LatinoRebels.Com Celebrates Its 2-Year Anniversary: The Best Is Yet to Come

It has already (or only?) been two years since LatinoRebels.com officially launched on May 5, 2011.

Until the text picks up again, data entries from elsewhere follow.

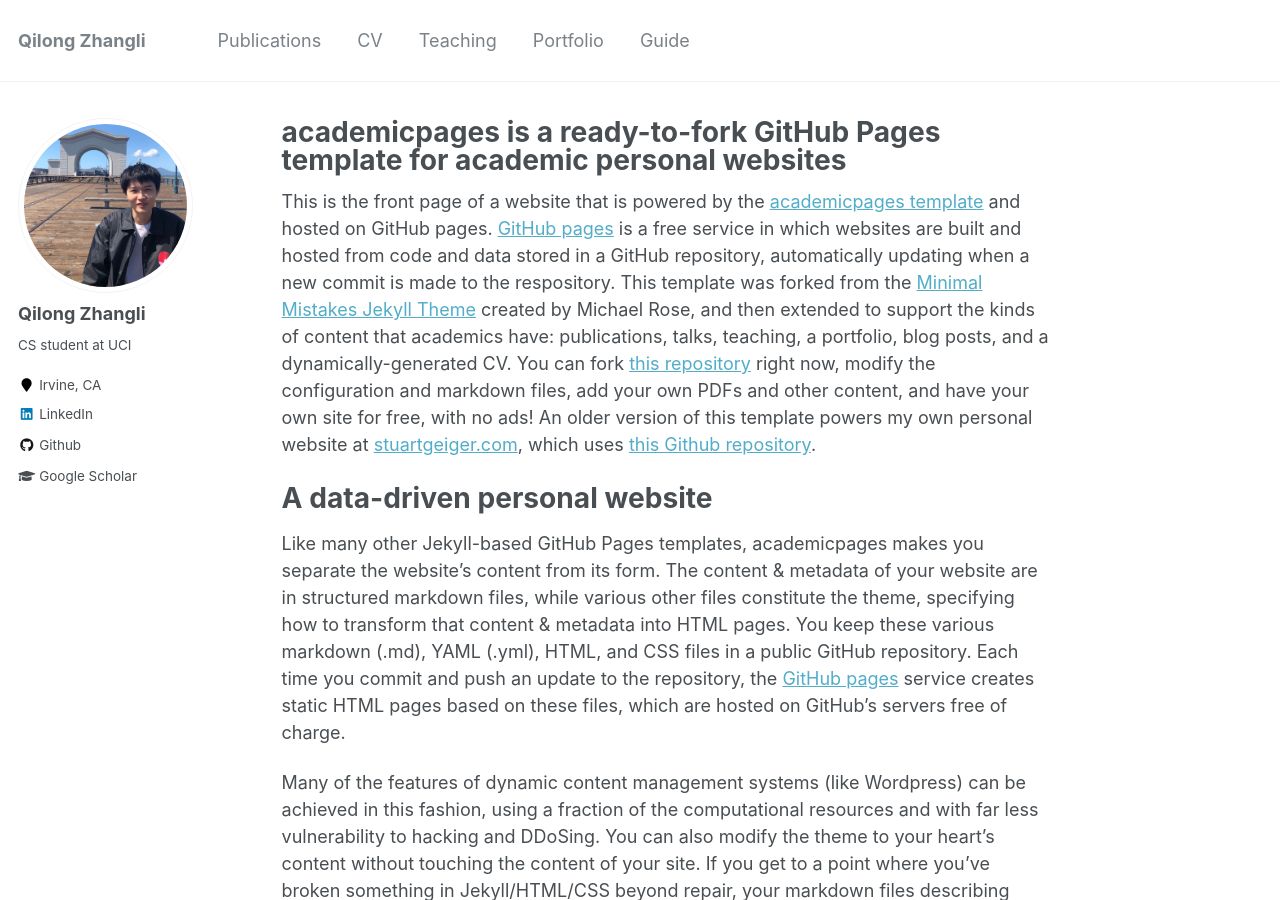
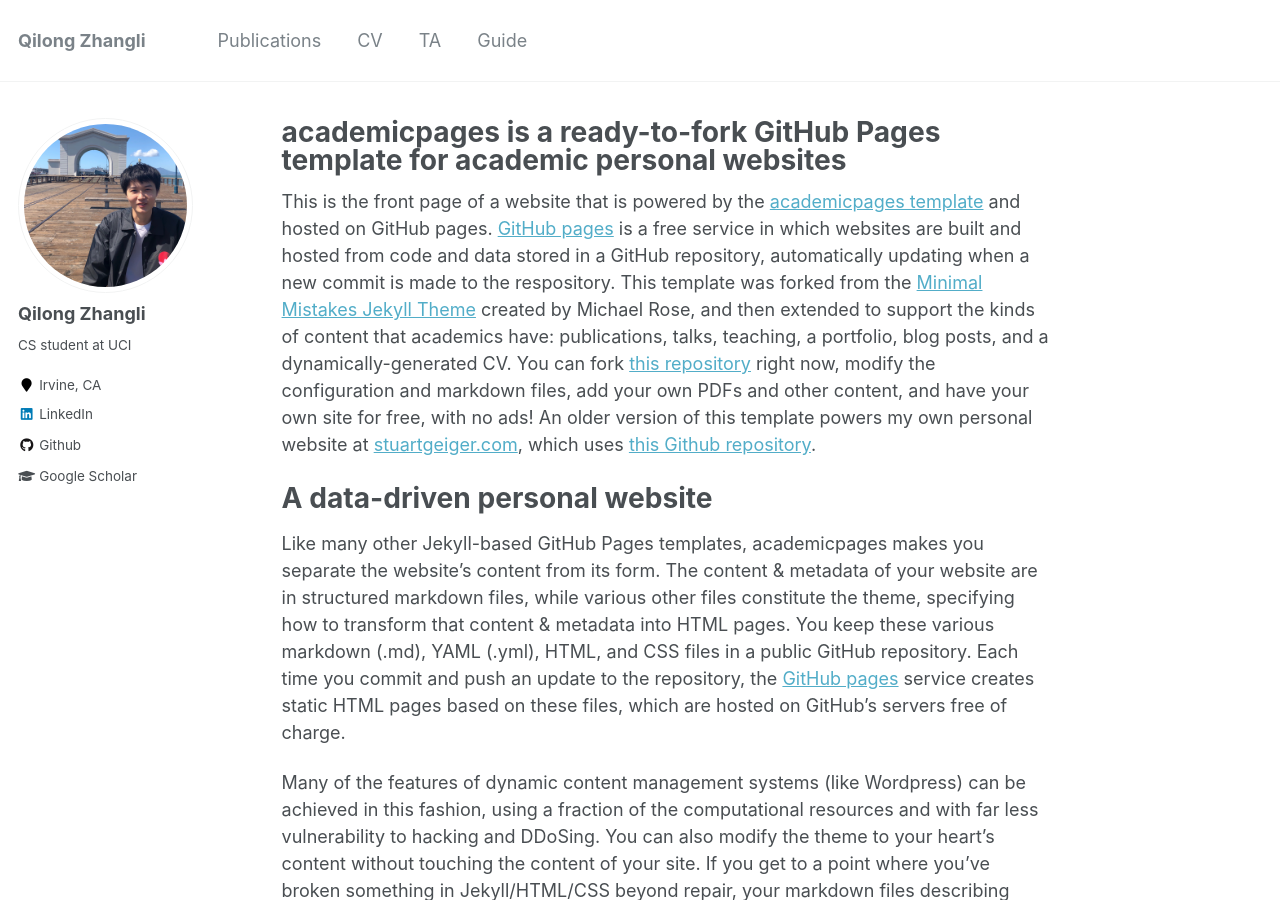
Before and after one commit to qzhangli/qzhangli.github.io, a Jekyll site: the page built from _pages/about.md, in a window 1280 px wide and 900 px high. Built offline with Jekyll 4.4.1, drawn with Linux system fonts in a browser that asks for light colours.

Commit message:
Update navigation.yml

```diff
--- a/_data/navigation.yml
+++ b/_data/navigation.yml
@@ -6,11 +6,8 @@ main:
   - title: "CV"
     url: /cv/
 
-  - title: "Teaching"
+  - title: "TA"
     url: /teaching/
-
-  - title: "Portfolio"
-    url: /portfolio/
 
   - title: "Guide"
     url: /markdown/
```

In those two years, the site has gone from a blogger collective to one of the top independent Latino media sites in the world. Like we said two years ago (next to an historic image of a Mexican general whose life and words have always resonated with us): “The Latino Rebels are a group of committed Latino activists, authors, bloggers, comedians, artists, filmmakers, and social media influentials who use satire, comedy, analysis, video interviews, writings, films, and just plain trouble-making to educate people about the life of the US Latino in the 21st century. Through our content, we will expose those so-called patriots who are quick to use ignorance and hate to spread lies about Latinos living in the United States. We will kill stereotypes with humor, insight, compassion and maybe a loud GRITO DE QUESO.” We still think our mission has stayed the same, as our appeal has grown, even though the GRITO DE QUESO has evolved into #NoMames.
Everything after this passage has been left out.